Go through the entries below and pick out every line with "accent".

◆ Records for this exercise
====================

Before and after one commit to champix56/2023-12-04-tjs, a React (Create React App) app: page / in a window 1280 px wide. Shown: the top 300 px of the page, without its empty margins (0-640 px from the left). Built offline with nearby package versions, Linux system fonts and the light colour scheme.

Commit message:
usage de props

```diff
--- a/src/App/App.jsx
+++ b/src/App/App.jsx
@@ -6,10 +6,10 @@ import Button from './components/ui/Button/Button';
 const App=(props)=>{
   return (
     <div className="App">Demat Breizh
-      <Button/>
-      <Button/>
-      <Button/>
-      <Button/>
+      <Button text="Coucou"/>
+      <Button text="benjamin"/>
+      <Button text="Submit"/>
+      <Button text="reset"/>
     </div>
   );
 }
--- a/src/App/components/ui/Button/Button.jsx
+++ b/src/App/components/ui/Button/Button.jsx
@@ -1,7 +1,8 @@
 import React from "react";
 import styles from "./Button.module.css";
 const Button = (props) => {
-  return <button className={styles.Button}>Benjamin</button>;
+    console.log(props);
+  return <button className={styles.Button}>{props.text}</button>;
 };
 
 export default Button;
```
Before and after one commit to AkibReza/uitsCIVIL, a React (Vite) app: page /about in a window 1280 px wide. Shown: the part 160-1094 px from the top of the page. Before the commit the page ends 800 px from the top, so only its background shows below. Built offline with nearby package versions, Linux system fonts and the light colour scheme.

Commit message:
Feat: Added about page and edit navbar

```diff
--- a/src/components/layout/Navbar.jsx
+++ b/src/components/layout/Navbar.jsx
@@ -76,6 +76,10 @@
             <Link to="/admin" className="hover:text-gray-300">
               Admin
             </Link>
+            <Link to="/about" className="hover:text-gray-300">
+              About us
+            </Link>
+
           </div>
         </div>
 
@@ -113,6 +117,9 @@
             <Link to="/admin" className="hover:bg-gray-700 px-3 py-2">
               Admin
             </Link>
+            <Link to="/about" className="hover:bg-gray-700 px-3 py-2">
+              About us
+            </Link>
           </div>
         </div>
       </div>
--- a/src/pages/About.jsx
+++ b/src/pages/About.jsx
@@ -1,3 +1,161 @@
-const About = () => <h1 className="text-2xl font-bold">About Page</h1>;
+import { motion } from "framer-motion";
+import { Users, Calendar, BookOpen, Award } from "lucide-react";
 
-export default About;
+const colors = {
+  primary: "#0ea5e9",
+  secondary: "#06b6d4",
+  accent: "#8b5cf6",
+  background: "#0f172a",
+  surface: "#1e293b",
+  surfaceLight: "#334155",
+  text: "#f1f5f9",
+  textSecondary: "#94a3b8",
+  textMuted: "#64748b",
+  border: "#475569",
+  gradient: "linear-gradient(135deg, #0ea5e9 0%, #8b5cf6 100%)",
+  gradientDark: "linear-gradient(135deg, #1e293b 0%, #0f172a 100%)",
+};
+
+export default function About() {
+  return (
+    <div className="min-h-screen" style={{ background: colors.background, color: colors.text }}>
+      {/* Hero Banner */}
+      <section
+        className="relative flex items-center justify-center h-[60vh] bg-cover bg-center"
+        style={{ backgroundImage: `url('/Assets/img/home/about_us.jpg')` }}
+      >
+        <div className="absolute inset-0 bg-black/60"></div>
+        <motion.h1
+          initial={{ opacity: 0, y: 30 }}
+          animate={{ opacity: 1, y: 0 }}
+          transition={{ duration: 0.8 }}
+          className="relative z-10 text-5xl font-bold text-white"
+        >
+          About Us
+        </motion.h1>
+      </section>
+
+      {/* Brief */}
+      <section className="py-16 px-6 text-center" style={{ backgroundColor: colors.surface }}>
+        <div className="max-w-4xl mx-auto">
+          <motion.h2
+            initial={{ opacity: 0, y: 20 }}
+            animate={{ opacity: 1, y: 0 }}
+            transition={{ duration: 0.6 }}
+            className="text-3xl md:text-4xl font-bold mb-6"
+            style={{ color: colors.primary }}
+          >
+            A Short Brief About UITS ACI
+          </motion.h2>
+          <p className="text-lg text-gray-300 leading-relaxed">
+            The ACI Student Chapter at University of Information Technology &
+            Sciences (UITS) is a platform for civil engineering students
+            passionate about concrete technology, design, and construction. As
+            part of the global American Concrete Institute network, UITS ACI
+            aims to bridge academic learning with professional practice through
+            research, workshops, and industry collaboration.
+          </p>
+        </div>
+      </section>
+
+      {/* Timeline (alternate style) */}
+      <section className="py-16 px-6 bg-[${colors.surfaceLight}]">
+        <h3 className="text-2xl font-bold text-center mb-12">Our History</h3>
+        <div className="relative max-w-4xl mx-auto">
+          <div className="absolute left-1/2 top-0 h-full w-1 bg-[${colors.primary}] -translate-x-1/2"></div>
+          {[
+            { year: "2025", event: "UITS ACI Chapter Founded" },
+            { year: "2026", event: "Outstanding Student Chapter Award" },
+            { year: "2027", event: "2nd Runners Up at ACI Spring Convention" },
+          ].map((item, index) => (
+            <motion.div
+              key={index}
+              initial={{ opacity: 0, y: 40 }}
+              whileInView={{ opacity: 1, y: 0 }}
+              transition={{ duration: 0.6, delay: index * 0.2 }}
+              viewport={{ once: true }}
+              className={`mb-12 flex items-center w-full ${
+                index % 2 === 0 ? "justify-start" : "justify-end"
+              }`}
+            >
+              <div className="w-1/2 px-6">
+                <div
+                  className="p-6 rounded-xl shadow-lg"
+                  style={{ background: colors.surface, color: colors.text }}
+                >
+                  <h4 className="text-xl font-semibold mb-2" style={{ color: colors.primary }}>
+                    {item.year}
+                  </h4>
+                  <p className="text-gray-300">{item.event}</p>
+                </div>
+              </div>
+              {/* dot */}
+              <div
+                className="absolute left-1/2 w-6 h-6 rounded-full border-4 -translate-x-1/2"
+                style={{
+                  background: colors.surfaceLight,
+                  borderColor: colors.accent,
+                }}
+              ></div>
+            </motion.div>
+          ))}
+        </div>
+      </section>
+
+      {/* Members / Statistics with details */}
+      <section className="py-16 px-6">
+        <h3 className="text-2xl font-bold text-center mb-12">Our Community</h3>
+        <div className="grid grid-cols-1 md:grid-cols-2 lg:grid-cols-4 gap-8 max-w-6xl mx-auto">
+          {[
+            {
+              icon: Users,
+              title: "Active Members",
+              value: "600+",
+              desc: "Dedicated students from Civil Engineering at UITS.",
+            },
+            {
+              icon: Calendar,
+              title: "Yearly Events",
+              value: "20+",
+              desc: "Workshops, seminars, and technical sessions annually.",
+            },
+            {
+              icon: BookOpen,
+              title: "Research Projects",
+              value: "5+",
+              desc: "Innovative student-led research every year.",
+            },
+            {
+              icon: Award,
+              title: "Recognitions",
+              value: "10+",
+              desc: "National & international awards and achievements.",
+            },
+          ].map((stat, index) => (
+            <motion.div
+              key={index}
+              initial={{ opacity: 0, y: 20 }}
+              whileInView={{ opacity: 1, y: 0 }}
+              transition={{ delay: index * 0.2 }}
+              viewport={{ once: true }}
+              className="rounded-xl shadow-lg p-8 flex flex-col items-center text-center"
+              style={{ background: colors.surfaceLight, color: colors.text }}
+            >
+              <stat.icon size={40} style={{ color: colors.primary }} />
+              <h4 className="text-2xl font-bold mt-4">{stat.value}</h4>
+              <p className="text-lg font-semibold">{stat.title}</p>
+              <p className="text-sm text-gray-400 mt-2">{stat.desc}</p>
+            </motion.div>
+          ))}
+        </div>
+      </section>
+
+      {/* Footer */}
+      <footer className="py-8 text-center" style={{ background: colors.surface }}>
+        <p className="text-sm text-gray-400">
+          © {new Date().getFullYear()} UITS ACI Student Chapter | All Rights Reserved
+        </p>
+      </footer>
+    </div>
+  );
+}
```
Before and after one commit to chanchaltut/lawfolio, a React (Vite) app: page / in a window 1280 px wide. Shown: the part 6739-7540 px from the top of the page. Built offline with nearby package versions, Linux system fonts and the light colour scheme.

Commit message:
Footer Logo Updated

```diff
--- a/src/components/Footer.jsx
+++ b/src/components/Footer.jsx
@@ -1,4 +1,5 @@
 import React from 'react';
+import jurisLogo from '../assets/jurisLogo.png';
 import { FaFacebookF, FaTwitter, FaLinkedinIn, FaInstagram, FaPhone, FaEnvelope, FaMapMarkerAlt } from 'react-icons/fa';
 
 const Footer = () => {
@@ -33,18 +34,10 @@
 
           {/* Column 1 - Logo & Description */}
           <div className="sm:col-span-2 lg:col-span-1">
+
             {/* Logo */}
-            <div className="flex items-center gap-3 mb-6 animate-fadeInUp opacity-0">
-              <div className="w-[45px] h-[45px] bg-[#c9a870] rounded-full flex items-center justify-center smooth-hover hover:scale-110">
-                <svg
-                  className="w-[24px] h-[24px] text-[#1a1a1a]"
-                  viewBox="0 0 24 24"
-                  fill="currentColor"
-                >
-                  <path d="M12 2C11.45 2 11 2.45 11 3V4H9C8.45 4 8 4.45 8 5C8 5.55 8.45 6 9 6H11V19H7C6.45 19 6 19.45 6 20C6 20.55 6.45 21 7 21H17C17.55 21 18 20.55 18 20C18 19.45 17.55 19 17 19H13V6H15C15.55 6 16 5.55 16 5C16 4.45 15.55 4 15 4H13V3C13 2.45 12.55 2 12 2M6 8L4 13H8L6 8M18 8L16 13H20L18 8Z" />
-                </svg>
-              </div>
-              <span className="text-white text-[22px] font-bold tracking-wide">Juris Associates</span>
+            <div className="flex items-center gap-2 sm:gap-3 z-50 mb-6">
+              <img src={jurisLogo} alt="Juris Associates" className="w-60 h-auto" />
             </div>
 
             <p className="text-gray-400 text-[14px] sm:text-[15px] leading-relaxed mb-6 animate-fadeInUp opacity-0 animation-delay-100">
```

====================

◆ Answer space
+  accent: "#8b5cf6",
+                  borderColor: colors.accent,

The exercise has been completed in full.